1960sYouth began leaving home in greater numbers, many of them migrating to communes and the streets of our communities, typified by the Haight-Ashbury District of San Francisco.
1973Police discovered the bodies of 27 youth buried in shallow graves in the Houston area, many of them runaways from middle class America.
1974Congress passed the Runaway and Homeless Youth Act (Title III), establishing 60 programs to serve runaways nationwide, six of them in Florida (Jacksonville, Daytona Beach, Merritt Island, Gainesville, Tampa and Miami).
1976The Florida Network of Youth and Family Services was incorporated with an office in Tampa.
1981The Florida Legislature provided state funds for runaway services for the first time (in response to federal budget cuts).
1982The Florida Network Office opened in Tallahassee.
1983Florida's Runaway Youth and Family Act was passed and a statewide Runaway Youth Task Force was formed.
1984Legislative mandate passed for Florida to have 23 full service centers, serving every area of the state, with a full range of services, from prevention to aftercare, to troubled teens and families.
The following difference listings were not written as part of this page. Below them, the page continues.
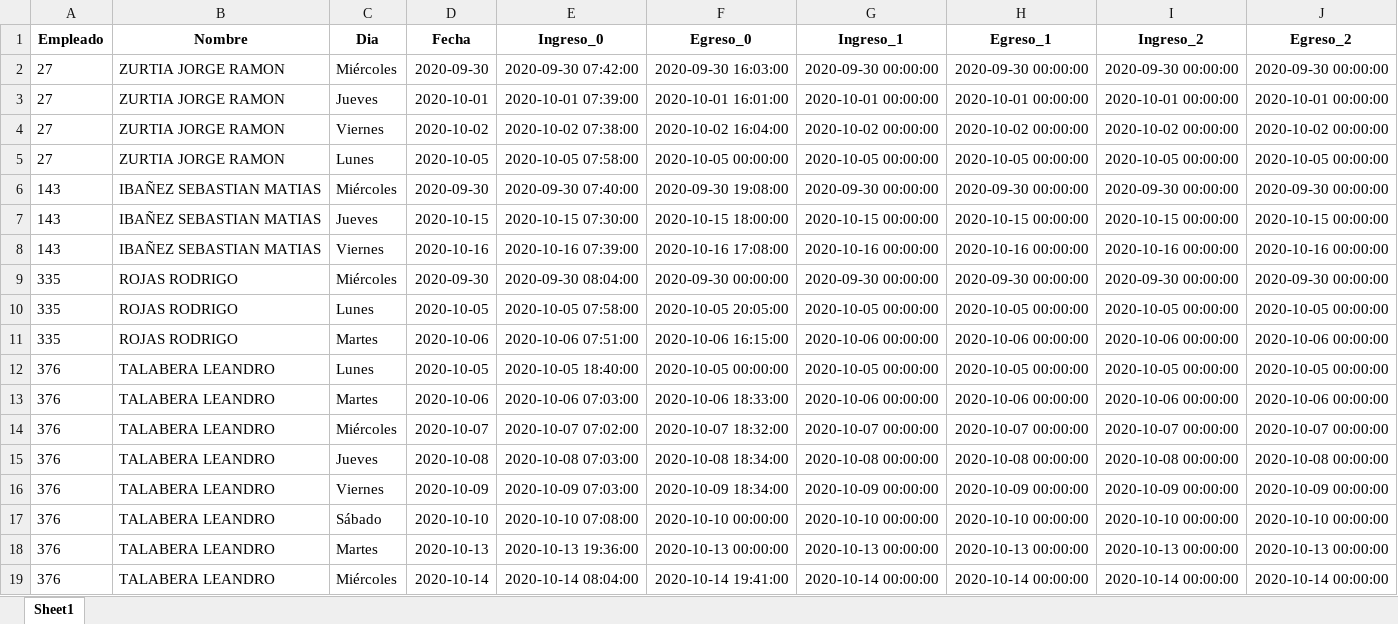
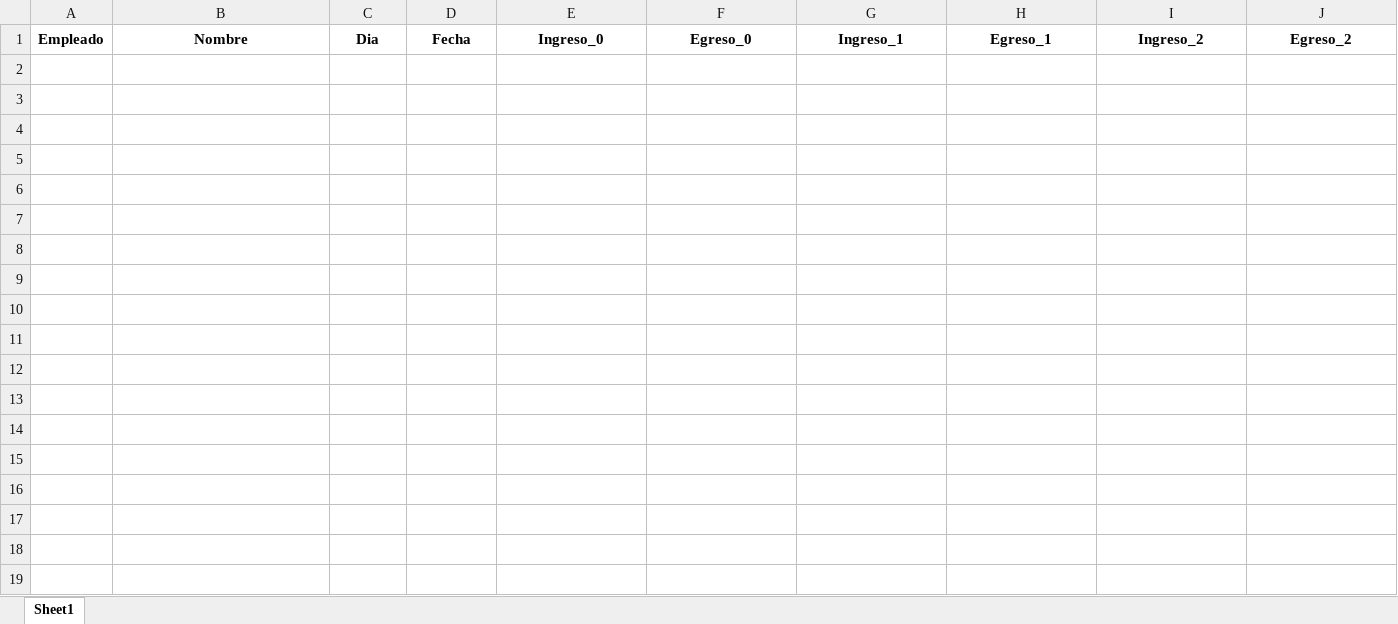
Before and after one commit to erebodino/Vulfin, an Excel workbook: Archivos de trabajo/A completar/Rechazados/Rechazados 2020-10-01 al 2020-10-15.xlsx, sheet Sheet1, drawn as a sheet; only a part is shown; values as stored, in another font and other column widths than the file's, no borders; rows hold the shown columns only; the diff covers the shown part only; the diff names each change by its address in the sheet, - before the commit and + after, or states it on an @@ line.

```diff
--- a/Archivos de trabajo/A completar/Rechazados/Rechazados 2020-10-01 al 2020-10-15.xlsx (sheet Sheet1)
+++ b/Archivos de trabajo/A completar/Rechazados/Rechazados 2020-10-01 al 2020-10-15.xlsx (sheet Sheet1)
-row 2: 27 | ZURTIA JORGE RAMON | Miércoles | 2020-09-30 | 2020-09-30 07:42:00 | 2020-09-30 16:03:00 | 2020-09-30 00:00:00 | 2020-09-30 00:00:00 | 2020-09-30 00:00:00 | 2020-09-30 00:00:00
-row 3: 27 | ZURTIA JORGE RAMON | Jueves | 2020-10-01 | 2020-10-01 07:39:00 | 2020-10-01 16:01:00 | 2020-10-01 00:00:00 | 2020-10-01 00:00:00 | 2020-10-01 00:00:00 | 2020-10-01 00:00:00
-row 4: 27 | ZURTIA JORGE RAMON | Viernes | 2020-10-02 | 2020-10-02 07:38:00 | 2020-10-02 16:04:00 | 2020-10-02 00:00:00 | 2020-10-02 00:00:00 | 2020-10-02 00:00:00 | 2020-10-02 00:00:00
-row 5: 27 | ZURTIA JORGE RAMON | Lunes | 2020-10-05 | 2020-10-05 07:58:00 | 2020-10-05 00:00:00 | 2020-10-05 00:00:00 | 2020-10-05 00:00:00 | 2020-10-05 00:00:00 | 2020-10-05 00:00:00
-row 6: 143 | IBAÑEZ SEBASTIAN MATIAS | Miércoles | 2020-09-30 | 2020-09-30 07:40:00 | 2020-09-30 19:08:00 | 2020-09-30 00:00:00 | 2020-09-30 00:00:00 | 2020-09-30 00:00:00 | 2020-09-30 00:00:00
-row 7: 143 | IBAÑEZ SEBASTIAN MATIAS | Jueves | 2020-10-15 | 2020-10-15 07:30:00 | 2020-10-15 18:00:00 | 2020-10-15 00:00:00 | 2020-10-15 00:00:00 | 2020-10-15 00:00:00 | 2020-10-15 00:00:00
-row 8: 143 | IBAÑEZ SEBASTIAN MATIAS | Viernes | 2020-10-16 | 2020-10-16 07:39:00 | 2020-10-16 17:08:00 | 2020-10-16 00:00:00 | 2020-10-16 00:00:00 | 2020-10-16 00:00:00 | 2020-10-16 00:00:00
-row 9: 335 | ROJAS RODRIGO | Miércoles | 2020-09-30 | 2020-09-30 08:04:00 | 2020-09-30 00:00:00 | 2020-09-30 00:00:00 | 2020-09-30 00:00:00 | 2020-09-30 00:00:00 | 2020-09-30 00:00:00
-row 10: 335 | ROJAS RODRIGO | Lunes | 2020-10-05 | 2020-10-05 07:58:00 | 2020-10-05 20:05:00 | 2020-10-05 00:00:00 | 2020-10-05 00:00:00 | 2020-10-05 00:00:00 | 2020-10-05 00:00:00
-row 11: 335 | ROJAS RODRIGO | Martes | 2020-10-06 | 2020-10-06 07:51:00 | 2020-10-06 16:15:00 | 2020-10-06 00:00:00 | 2020-10-06 00:00:00 | 2020-10-06 00:00:00 | 2020-10-06 00:00:00
-row 12: 376 | TALABERA LEANDRO | Lunes | 2020-10-05 | 2020-10-05 18:40:00 | 2020-10-05 00:00:00 | 2020-10-05 00:00:00 | 2020-10-05 00:00:00 | 2020-10-05 00:00:00 | 2020-10-05 00:00:00
-row 13: 376 | TALABERA LEANDRO | Martes | 2020-10-06 | 2020-10-06 07:03:00 | 2020-10-06 18:33:00 | 2020-10-06 00:00:00 | 2020-10-06 00:00:00 | 2020-10-06 00:00:00 | 2020-10-06 00:00:00
-row 14: 376 | TALABERA LEANDRO | Miércoles | 2020-10-07 | 2020-10-07 07:02:00 | 2020-10-07 18:32:00 | 2020-10-07 00:00:00 | 2020-10-07 00:00:00 | 2020-10-07 00:00:00 | 2020-10-07 00:00:00
-row 15: 376 | TALABERA LEANDRO | Jueves | 2020-10-08 | 2020-10-08 07:03:00 | 2020-10-08 18:34:00 | 2020-10-08 00:00:00 | 2020-10-08 00:00:00 | 2020-10-08 00:00:00 | 2020-10-08 00:00:00
-row 16: 376 | TALABERA LEANDRO | Viernes | 2020-10-09 | 2020-10-09 07:03:00 | 2020-10-09 18:34:00 | 2020-10-09 00:00:00 | 2020-10-09 00:00:00 | 2020-10-09 00:00:00 | 2020-10-09 00:00:00
-row 17: 376 | TALABERA LEANDRO | Sábado | 2020-10-10 | 2020-10-10 07:08:00 | 2020-10-10 00:00:00 | 2020-10-10 00:00:00 | 2020-10-10 00:00:00 | 2020-10-10 00:00:00 | 2020-10-10 00:00:00
-row 18: 376 | TALABERA LEANDRO | Martes | 2020-10-13 | 2020-10-13 19:36:00 | 2020-10-13 00:00:00 | 2020-10-13 00:00:00 | 2020-10-13 00:00:00 | 2020-10-13 00:00:00 | 2020-10-13 00:00:00
-row 19: 376 | TALABERA LEANDRO | Miércoles | 2020-10-14 | 2020-10-14 08:04:00 | 2020-10-14 19:41:00 | 2020-10-14 00:00:00 | 2020-10-14 00:00:00 | 2020-10-14 00:00:00 | 2020-10-14 00:00:00
```
Also changed, not shown: 114 removed rows elsewhere in this sheet, Archivos de trabajo/A completar/Excel desde 2020-10-01 hasta 2020-10-15.xlsx, 6 other files.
Florida Network staff was expanded to collect data on runaways for the state, provide quality assurance controls, train agency staff members, and assist with communications and fund raising.
1988The Florida Youth & Family Foundation was created; headed by Florida First Lady Mary Jane Martinez. The Florida Runaway Hotline was established.
1992The Florida Legislature privatized services to CINS/FINS population. Centralized client intake and assessments were removed from the Department of Health and Rehabilitative Services (DHRS) and were contracted out to the community-based Florida Network agencies.
1994Funding and oversight of CINS/FINS services moved from the DHRS to the Department of Juvenile Justice (DJJ).
1994-99Additional shelters are being added bringing the total to 30.
2001DJJ entered into a single, statewide contract with the Florida Network to provide CINS/FINS services. The Florida Runaway Hotline was eliminated due to budget cuts after the 9-11-01 terrorist attacks in New York.<br /><br><br><br />Florida TaxWatch releases a study finding the Florida Network services save taxpayers millions of dollars each year by successfully diverting children from juvenile justice programs.<br /><br><br><br />Clear Channel produces a video entitled, <a href="emergencyvideo.php">"Family Emergency"</a>, about the services provided to Children and Families in Need of Services.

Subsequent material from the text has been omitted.